All schools and colleges were closed in the capital district following overnight heavy showers.
A 75-year-old man was electrocuted here as he came into contact with a live wire.
Idukki district authorities are keeping a close watch on the rising waters in the Idukki dam, where an "orange alert" has been issued as the water level touched 2,395ft.
A red alert would be sounded if the waters reach 2,399 feet, paving the way for opening the floodgates of the dam, which have not been opened since 1992.
People are scared and some have even moved to higher plains to avoid the wrath of the rain.
A top view of the entire Idukki dams including the arch dam, reservoir and Cheruthoni by TOI lensman Jipson Sikhera pic.twitter.com/7TRbOrMUST— Sudha Nambudiri (@msudhaTOI) July 31, 2018
Even though the catchment areas of the dam have been receiving rains, the intensity is just one-third of what it was earlier. The authorities, however, are confident that there is nothing to worry about.
The residents living in and around the low-lying areas of downstream have already been alerted.

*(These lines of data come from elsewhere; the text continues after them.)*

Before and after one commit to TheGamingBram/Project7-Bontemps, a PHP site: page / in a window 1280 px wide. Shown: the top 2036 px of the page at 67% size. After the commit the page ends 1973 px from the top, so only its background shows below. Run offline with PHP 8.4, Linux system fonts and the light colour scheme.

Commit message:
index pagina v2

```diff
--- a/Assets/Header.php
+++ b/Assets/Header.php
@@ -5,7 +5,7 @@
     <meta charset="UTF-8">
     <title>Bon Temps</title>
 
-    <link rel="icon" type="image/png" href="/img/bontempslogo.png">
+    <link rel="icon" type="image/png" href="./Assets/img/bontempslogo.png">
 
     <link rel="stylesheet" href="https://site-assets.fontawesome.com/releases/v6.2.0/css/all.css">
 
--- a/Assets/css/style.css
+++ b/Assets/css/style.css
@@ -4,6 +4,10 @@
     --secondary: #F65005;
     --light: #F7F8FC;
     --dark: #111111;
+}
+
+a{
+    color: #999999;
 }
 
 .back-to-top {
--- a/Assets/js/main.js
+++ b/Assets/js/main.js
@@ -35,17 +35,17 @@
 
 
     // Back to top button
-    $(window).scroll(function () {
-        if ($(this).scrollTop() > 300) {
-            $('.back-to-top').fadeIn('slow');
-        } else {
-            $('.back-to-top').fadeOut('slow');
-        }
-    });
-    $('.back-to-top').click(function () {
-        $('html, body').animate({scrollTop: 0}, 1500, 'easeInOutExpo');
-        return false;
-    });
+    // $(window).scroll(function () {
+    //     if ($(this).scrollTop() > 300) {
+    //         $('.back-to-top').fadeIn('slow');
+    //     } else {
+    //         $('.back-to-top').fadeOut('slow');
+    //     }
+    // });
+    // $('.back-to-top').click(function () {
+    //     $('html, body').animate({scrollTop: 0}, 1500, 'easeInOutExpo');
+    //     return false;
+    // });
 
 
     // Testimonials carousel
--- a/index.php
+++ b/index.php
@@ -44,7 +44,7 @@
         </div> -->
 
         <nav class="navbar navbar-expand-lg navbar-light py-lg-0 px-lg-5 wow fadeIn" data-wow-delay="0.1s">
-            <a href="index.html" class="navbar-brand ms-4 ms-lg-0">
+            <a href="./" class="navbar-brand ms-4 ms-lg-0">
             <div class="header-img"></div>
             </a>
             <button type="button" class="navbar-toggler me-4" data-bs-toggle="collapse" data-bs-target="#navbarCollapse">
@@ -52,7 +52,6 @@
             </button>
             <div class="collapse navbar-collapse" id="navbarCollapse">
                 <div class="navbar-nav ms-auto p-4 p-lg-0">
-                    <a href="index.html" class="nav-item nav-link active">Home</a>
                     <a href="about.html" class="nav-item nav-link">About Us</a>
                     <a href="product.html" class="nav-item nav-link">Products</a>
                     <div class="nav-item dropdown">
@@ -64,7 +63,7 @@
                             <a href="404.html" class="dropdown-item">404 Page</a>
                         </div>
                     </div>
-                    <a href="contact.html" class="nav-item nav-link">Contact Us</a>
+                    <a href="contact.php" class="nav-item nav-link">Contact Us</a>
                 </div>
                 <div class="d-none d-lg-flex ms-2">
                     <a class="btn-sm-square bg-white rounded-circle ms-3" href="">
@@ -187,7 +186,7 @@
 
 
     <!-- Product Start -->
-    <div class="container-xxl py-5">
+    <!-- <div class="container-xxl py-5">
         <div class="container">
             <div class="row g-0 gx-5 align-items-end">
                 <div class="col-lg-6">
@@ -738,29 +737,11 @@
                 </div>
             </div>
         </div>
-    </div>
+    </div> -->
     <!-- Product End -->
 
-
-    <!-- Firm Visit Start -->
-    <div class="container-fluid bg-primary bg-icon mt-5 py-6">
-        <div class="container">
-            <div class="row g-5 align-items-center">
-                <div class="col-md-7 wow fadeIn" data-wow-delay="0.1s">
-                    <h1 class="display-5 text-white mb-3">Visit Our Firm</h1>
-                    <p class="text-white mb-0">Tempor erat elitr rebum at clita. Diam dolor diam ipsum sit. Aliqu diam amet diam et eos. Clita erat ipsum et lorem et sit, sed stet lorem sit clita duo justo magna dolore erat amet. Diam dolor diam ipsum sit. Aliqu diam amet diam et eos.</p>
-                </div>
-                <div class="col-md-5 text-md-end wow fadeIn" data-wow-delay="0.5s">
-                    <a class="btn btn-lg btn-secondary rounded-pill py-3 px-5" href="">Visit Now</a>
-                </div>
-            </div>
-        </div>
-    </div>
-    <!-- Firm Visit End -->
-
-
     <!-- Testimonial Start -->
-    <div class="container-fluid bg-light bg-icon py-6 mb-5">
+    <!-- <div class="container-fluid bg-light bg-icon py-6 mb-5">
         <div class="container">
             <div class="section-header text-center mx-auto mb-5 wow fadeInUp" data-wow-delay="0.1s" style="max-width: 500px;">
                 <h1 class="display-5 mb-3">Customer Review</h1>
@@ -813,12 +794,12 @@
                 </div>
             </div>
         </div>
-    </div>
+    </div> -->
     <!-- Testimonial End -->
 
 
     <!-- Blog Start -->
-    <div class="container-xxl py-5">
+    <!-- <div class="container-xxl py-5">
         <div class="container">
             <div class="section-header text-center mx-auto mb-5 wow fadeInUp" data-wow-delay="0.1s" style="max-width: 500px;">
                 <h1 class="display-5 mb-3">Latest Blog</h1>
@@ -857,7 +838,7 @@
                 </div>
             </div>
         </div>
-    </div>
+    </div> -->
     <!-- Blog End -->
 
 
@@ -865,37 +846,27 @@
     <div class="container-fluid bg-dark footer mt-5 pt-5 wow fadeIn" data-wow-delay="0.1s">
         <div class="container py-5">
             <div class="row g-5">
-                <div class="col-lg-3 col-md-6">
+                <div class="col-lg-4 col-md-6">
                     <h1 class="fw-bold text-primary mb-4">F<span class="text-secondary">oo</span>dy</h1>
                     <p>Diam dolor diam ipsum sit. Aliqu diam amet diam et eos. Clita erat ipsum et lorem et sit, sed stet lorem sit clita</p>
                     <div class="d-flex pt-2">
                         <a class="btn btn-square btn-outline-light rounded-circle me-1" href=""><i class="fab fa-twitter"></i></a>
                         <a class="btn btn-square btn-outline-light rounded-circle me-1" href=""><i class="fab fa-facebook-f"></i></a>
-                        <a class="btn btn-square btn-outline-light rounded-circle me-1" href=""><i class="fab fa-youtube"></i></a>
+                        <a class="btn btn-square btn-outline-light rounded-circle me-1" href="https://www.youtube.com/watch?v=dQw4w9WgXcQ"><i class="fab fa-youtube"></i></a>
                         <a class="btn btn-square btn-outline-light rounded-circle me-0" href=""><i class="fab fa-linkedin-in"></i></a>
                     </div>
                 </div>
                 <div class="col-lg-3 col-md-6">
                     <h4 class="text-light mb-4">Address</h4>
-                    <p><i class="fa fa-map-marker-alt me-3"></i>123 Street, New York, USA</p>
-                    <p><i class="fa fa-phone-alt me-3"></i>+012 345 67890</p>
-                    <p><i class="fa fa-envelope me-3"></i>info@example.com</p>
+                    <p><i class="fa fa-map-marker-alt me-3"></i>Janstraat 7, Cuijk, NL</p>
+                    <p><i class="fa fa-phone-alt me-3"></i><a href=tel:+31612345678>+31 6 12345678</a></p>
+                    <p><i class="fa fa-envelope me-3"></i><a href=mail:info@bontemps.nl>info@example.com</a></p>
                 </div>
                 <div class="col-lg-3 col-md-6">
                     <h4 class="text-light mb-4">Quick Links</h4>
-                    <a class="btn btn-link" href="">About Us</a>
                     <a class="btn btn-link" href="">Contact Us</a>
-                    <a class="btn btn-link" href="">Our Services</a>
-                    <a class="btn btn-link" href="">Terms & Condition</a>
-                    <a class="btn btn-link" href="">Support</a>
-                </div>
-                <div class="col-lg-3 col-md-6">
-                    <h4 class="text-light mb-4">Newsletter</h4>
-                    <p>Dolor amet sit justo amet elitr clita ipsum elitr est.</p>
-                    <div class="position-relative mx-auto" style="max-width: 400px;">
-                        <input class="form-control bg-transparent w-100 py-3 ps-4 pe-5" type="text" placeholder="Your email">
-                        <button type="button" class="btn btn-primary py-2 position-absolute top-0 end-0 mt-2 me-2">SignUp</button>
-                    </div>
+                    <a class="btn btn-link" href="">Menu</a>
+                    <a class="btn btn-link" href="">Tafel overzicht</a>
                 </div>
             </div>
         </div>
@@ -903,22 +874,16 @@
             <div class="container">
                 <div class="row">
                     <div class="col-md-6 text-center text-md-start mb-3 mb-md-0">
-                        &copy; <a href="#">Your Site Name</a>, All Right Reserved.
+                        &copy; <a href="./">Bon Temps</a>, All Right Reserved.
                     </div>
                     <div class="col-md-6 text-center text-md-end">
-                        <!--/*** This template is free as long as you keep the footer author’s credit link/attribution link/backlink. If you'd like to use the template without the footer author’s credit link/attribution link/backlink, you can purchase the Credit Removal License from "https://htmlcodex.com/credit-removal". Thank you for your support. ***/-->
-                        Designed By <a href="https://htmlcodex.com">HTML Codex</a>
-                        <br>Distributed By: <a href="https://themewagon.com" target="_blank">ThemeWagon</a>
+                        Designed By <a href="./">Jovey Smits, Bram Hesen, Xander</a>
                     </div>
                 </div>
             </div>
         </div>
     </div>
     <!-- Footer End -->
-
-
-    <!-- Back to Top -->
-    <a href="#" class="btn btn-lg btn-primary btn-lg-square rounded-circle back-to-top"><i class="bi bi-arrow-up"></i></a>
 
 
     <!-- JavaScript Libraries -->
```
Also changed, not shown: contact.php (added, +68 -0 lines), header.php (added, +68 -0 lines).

The district authorities have made elaborate arrangements and a 1,000-strong police force is camping in the area to tackle any eventuality.

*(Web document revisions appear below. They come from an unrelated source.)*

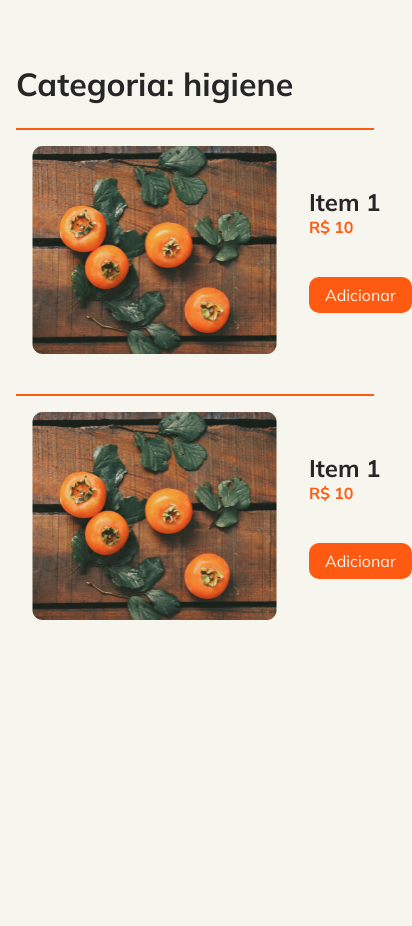
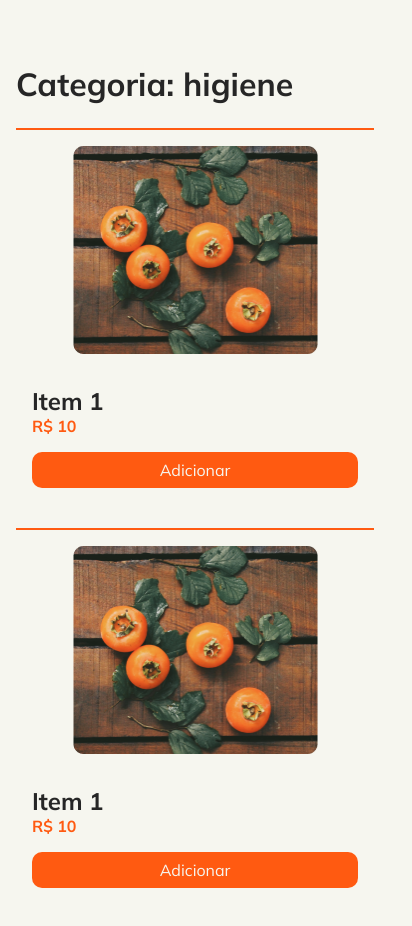
Before and after one commit to ricardoadorno/infomart-desafio-info, a Next.js app in the folder front-end/: page /categories/higiene in a window 390 px wide. Shown: the top 926 px of the page, 412 px wide, since content can reach past the window. Before the commit the page ends 844 px from the top, so only its background shows below. Built offline with nearby package versions, Linux system fonts and the light colour scheme.

Commit message:
fixes and responsive category item

```diff
--- a/front-end/src/app/categories/[category]/page.tsx
+++ b/front-end/src/app/categories/[category]/page.tsx
@@ -1,4 +1,4 @@
-import ItemCard from "./ItemCard/ItemCard";
+import ItemCard from "../../../components/Category/ItemCard/ItemCard";
 
 interface CategoryProps {
   params: { category: string };
--- a/front-end/src/app/categories/[category]/ItemCard/styles.tsx
+++ b/front-end/src/components/Category/ItemCard/styles.tsx
@@ -8,6 +8,14 @@ export const Item = styled.div`
   margin: 1.5rem 0;
   padding: 1rem;
   border-top: 2px solid ${(props) => props.theme.colors.primary};
+
+  @media ${(props) => props.theme.media.sm} {
+    flex-direction: column;
+
+    img {
+      align-self: center;
+    }
+  }
 `;
 
 export const ItemContent = styled.div`
@@ -20,4 +28,8 @@ export const ItemContent = styled.div`
     font-weight: bold;
     margin-top: 4rem;
   }
+
+  @media ${(props) => props.theme.media.sm} {
+    gap: 1rem;
+  }
 `;
--- a/front-end/src/components/Home/Suggestions/NewItem/NewItemDialog/index.tsx
+++ b/front-end/src/components/Home/Suggestions/NewItem/NewItemDialog/index.tsx
@@ -41,6 +41,7 @@ export default () => (
             alt="Adicionar item"
           />
           <p>Adicionar uma imagem</p>
+          <input name="nome" type="text" placeholder="Insira a URL" />
         </header>
 
         <section>
--- a/front-end/src/styles/global.ts
+++ b/front-end/src/styles/global.ts
@@ -24,6 +24,18 @@ button {
     border-radius: 10px;
 }
 
+input {
+    background: ${(props) => props.theme.colors.gray};
+    border-radius: 36px;
+    border: none;
+    padding: 10px;
+    width: 100%;
+
+    &::placeholder {
+      color: ${(props) => props.theme.colors.placeholder};
+    }
+}
+
 .container {
     max-width: 1000px;
     margin: 4rem auto;
```
Also changed, not shown: front-end/src/components/Home/Suggestions/NewItem/NewItemDialog/styles.ts (+0 -10 lines), front-end/src/components/Category/ItemCard/ItemCard.tsx (renamed from front-end/src/app/categories/[category]/ItemCard/ItemCard.tsx).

The water level in Idukki reservoir has reached 2395 ft. An Orange alert has been issued as a result. It must be noted that an Orange alert is not an indication for the opening of dam shutters. Public will be informed well in advance before any such event.— CMO Kerala (@CMOKerala) July 30, 2018

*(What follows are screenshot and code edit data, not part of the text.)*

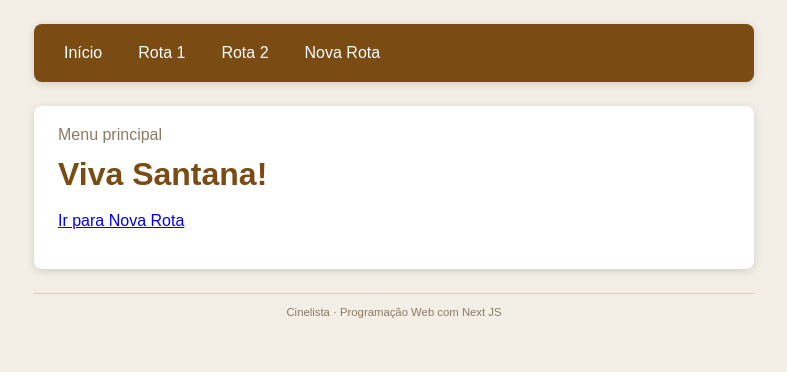
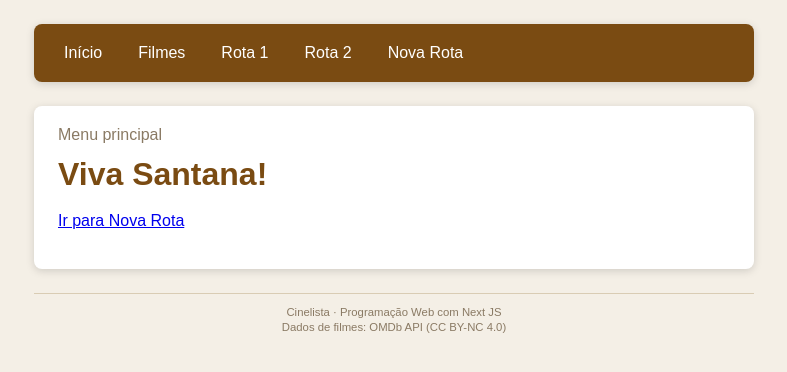
Before and after one commit to Flavia-Carvalho-1/Receitas-pweb-3, a Next.js app: page / in a window 1280 px wide. Shown: the top 372 px of the page, without its empty margins (246-1033 px from the left). Built offline with nearby package versions, Linux system fonts and the light colour scheme.

Commit message:
Receita 16: link Filmes no menu e crédito ao OMDb no rodapé

```diff
--- a/app/componentes.js
+++ b/app/componentes.js
@@ -4,6 +4,7 @@ export function Menu() {
     return (
         <nav className="menu">
             <Link href="/">Início</Link>
+            <Link href="/filmes">Filmes</Link>
             <Link href="/rota1">Rota 1</Link>
             <Link href="/rota2">Rota 2</Link>
             <Link href="/novarota">Nova Rota</Link>
@@ -16,6 +17,8 @@ export function Rodape() {
         <footer className="rodape">
             <hr />
             <small>Cinelista · Programação Web com Next JS</small>
+            <br />
+            <small>Dados de filmes: OMDb API (CC BY-NC 4.0)</small>
         </footer>
     )
 }
```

It must also be noted that the shutters of the dam will be opened only during daytime, and not in the night. The situation demands our vigilance, but there is no need for panic. It is our duty to refrain from any kind of fearmongering or misinformation.— CMO Kerala (@CMOKerala) July 30, 2018
The extended monsoon rains in Kerala have caused widespread devastation in the state, with a number of areas including Kuttanad, Kerala’s traditional rice bowl, continuing to be inundated in flood waters.
More than 30,000 people are estimated to be living in camps supported by the government after their houses were damaged or submerged by the rain waters.